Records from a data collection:
------
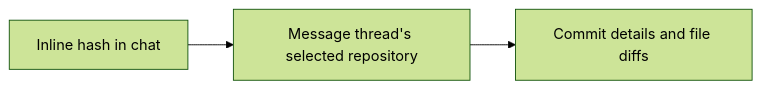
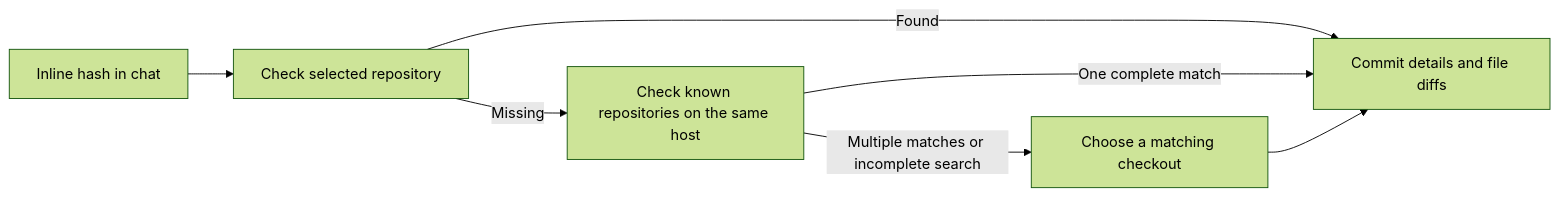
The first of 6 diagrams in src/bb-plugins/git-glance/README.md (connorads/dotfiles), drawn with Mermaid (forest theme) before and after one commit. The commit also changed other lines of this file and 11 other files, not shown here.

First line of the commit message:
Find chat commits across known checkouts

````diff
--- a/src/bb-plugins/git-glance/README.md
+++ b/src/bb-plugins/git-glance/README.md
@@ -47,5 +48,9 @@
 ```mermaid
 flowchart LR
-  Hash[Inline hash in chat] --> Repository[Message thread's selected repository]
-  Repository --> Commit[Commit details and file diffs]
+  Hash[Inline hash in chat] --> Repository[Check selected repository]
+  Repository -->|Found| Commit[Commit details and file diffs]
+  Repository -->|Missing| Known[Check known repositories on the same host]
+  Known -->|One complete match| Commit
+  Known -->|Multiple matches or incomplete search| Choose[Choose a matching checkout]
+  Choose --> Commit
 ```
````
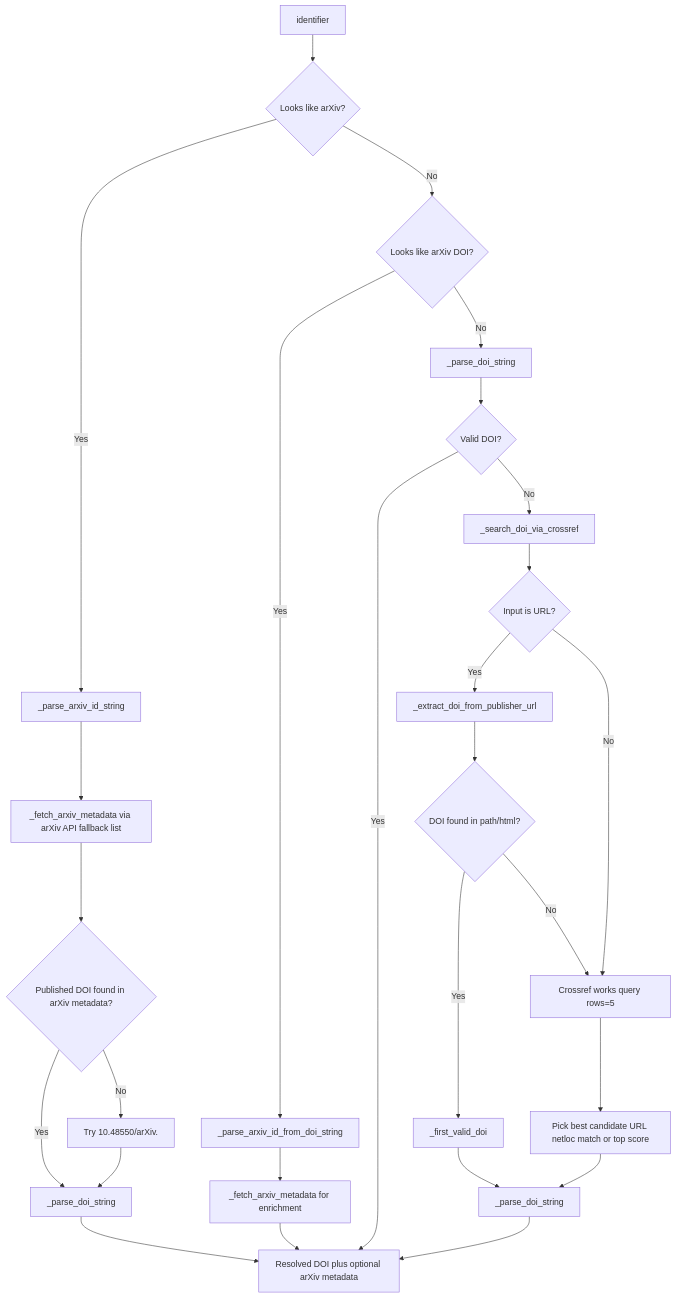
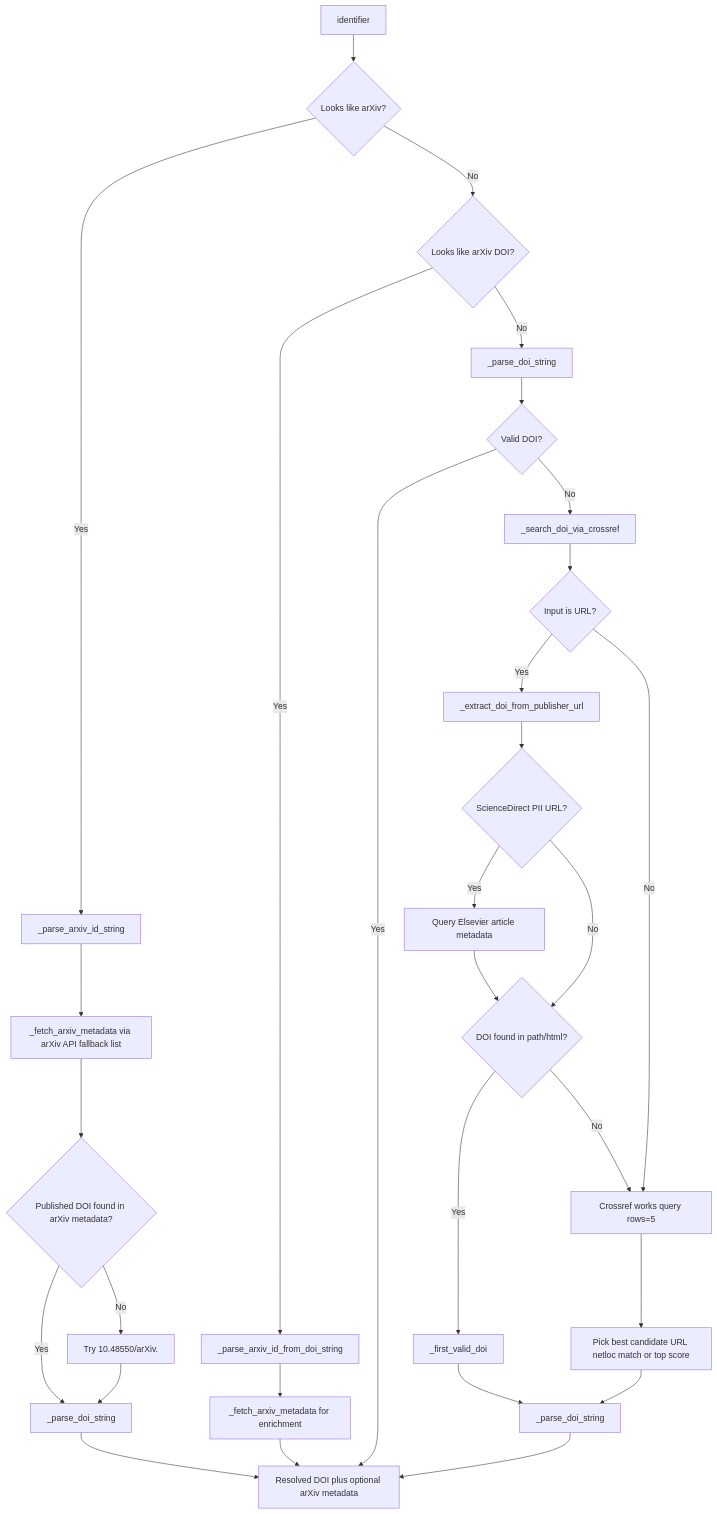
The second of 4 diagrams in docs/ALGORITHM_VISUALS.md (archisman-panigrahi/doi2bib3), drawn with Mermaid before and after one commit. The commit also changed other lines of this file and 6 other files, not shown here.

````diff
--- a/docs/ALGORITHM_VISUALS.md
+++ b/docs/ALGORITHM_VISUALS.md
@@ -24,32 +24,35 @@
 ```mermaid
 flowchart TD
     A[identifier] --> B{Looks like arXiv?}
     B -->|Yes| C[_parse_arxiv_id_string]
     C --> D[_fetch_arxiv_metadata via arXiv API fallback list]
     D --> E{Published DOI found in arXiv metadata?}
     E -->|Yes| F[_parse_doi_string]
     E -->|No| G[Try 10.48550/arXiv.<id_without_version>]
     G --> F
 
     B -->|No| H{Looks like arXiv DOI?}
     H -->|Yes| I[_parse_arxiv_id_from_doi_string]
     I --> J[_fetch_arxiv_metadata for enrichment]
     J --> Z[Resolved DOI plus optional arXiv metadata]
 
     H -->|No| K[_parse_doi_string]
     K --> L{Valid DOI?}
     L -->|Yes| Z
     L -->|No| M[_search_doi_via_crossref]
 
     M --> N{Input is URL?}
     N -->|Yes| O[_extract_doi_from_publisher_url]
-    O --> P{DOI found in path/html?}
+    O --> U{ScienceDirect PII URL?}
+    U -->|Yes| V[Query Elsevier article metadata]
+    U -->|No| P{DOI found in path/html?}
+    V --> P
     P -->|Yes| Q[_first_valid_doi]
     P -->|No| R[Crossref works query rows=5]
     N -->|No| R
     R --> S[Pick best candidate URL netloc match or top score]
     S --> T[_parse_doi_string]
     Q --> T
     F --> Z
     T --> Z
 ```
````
------
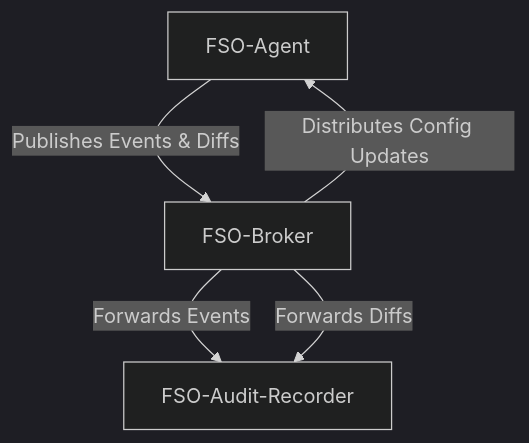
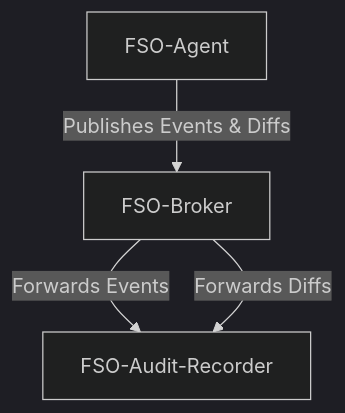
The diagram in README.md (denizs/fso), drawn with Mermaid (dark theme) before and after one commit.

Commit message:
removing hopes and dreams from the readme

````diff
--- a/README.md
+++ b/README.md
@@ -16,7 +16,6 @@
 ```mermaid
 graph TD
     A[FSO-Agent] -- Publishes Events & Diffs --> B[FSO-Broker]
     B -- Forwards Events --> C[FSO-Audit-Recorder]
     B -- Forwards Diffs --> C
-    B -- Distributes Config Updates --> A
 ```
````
------
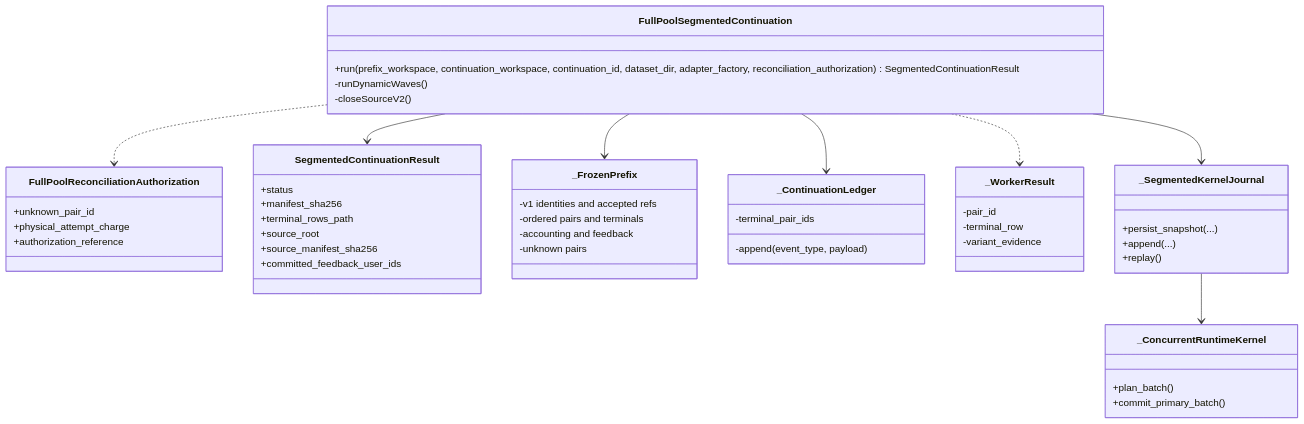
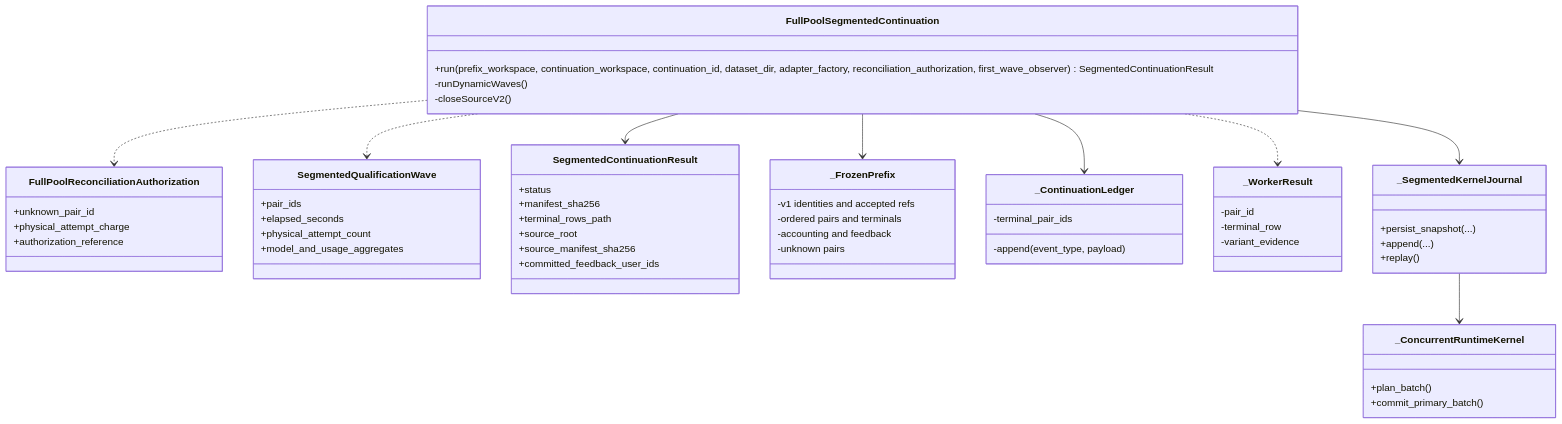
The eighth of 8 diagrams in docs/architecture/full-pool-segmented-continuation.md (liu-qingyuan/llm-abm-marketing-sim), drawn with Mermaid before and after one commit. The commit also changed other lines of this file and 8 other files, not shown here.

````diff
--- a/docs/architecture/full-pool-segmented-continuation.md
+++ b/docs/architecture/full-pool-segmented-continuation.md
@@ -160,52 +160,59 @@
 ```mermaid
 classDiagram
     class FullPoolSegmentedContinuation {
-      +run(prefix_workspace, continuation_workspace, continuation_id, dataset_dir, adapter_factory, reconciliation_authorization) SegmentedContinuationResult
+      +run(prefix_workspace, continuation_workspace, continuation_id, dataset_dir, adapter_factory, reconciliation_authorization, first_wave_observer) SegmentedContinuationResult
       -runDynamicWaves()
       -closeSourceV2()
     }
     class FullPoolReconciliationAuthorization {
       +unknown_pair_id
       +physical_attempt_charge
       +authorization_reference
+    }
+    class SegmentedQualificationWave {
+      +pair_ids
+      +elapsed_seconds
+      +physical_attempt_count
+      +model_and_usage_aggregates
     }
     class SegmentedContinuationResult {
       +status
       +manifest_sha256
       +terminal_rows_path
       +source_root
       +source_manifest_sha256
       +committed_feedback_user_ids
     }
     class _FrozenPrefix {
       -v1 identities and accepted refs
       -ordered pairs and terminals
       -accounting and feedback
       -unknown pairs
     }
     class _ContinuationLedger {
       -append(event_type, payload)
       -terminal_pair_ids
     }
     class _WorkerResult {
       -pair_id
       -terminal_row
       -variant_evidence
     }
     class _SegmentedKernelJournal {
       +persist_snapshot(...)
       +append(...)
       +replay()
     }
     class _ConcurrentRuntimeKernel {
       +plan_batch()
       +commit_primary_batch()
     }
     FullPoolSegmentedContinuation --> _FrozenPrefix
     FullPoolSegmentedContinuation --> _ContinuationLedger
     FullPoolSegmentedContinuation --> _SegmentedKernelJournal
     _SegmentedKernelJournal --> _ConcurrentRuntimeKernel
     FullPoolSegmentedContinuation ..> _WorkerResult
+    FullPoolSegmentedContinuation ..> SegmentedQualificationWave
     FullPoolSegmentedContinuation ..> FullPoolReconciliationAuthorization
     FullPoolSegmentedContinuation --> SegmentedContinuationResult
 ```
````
------
**TASK DESCRIPTION**
Looking at the data above, how many lines hold the string "Looks"? Reply with only the number.

**RESULT**
2